Phil B said...

When I was 16 and a newly licensed driver I hit a child who was riding his bike. The child was fine. He walked away from the accident with no more than a bruise. I had nightmares for quite a while, ended up having a number of psychological issues to resolve, and am to this day reminded of that accident fifteen years ago on a daily basis. It was a simple moment of inattention - playing with the radio or looking over at some of my friends walking by on the side of the road. Next thing I know I am running into a child. These things affect a person.

I cannot even imagine how much more difficult it would be if that child had been seriously injured or killed.

As a cyclist I keep in mind just how easy it is for drivers to become distracted, to need to attend to something other than the road for just a split second. That is all it takes, is one tiny moment.

I feel for the driver in this case just as I feel for Wil's family. She will be haunted by that night for the rest of her life, which might just be the stiffest punishment of all.

Geargals said...

T, I hope this doesn't come across as pedantic. I just don't think APD (or anyone) should keep saying that Wil's headset was a violation of the muni code, because it's not. If any cyclists are cited for this "violation" (which seems likely, given the attention garnered by the accident and the statement from APD that the headset was illegal) they should know the following:

Check out the definitions section of the muni code. It specifically defines a bicycle as a "human powered" device which is not a "vehicle" per the definitions section. The statute in question reads "no person may drive A VEHICLE [while wearing headset]." Per the definitions, a bicycle is not a vehicle. Here are the definitions:

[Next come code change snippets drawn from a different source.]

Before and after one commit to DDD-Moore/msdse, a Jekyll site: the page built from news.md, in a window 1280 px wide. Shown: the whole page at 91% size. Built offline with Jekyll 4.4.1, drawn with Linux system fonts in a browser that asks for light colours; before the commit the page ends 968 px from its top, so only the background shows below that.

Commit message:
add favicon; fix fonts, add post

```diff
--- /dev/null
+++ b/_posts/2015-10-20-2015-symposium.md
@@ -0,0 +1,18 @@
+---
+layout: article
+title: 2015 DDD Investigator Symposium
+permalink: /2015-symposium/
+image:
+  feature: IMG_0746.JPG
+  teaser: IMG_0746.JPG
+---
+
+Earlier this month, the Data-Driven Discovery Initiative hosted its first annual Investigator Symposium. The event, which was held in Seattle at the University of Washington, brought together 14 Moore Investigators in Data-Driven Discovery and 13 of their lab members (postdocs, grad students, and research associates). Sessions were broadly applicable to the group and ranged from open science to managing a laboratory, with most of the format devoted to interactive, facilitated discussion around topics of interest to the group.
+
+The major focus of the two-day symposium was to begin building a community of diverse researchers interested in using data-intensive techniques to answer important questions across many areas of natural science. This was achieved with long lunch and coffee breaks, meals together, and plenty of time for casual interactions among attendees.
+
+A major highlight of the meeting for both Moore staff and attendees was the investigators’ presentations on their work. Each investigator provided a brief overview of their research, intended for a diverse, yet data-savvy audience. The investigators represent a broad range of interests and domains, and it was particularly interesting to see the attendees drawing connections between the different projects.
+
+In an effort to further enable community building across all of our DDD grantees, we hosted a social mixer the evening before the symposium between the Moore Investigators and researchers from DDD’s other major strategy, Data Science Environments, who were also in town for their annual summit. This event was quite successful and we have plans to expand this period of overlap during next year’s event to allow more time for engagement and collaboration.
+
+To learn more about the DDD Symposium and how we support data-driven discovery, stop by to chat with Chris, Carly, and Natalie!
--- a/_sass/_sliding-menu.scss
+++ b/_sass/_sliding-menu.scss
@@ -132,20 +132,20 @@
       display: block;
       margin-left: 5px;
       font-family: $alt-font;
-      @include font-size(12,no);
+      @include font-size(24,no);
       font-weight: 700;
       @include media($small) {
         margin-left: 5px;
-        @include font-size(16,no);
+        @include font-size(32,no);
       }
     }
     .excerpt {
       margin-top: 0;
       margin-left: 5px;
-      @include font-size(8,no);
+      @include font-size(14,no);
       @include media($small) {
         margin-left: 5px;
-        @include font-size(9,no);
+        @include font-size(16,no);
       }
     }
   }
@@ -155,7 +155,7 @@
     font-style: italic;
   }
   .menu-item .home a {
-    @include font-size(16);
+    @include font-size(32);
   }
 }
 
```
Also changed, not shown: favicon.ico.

"Bicycle means every device propelled solely by human power upon which any person may ride, having two tandem wheels either of which is more than 14 inches in diameter. (CAC 9.04.070; AO No. 78-72)"

"Vehicle means every device in, upon or by which any person or property is or may be transported or drawn upon a street, except devices moved by human power or used exclusively upon stationary rails or tracks. (CAC 9.04.760; AO No. 78-72)"

Notorious T said...

I don't have enough vodka to survive reading the muni code, so I don't have an answer. My understanding has always been (and this is the common explanation that has always been stated by media, etc., since I moved here 15 years ago) is that Anchorage law sees a bicyclist as a pedestrian on the sidewalk, and a vehicle on the street. I've been told this even my muni officials (not cops).

I'd say you've either found a previously overlooked loophole, or there's another part of the code that offsets the exception for bikes. I just don't know.

What I do know is that A) I'd be surprised if police start writing tickets over iPods and earbuds, and B) I'd love too see someone fight such a ticket so we could get an definitive answer.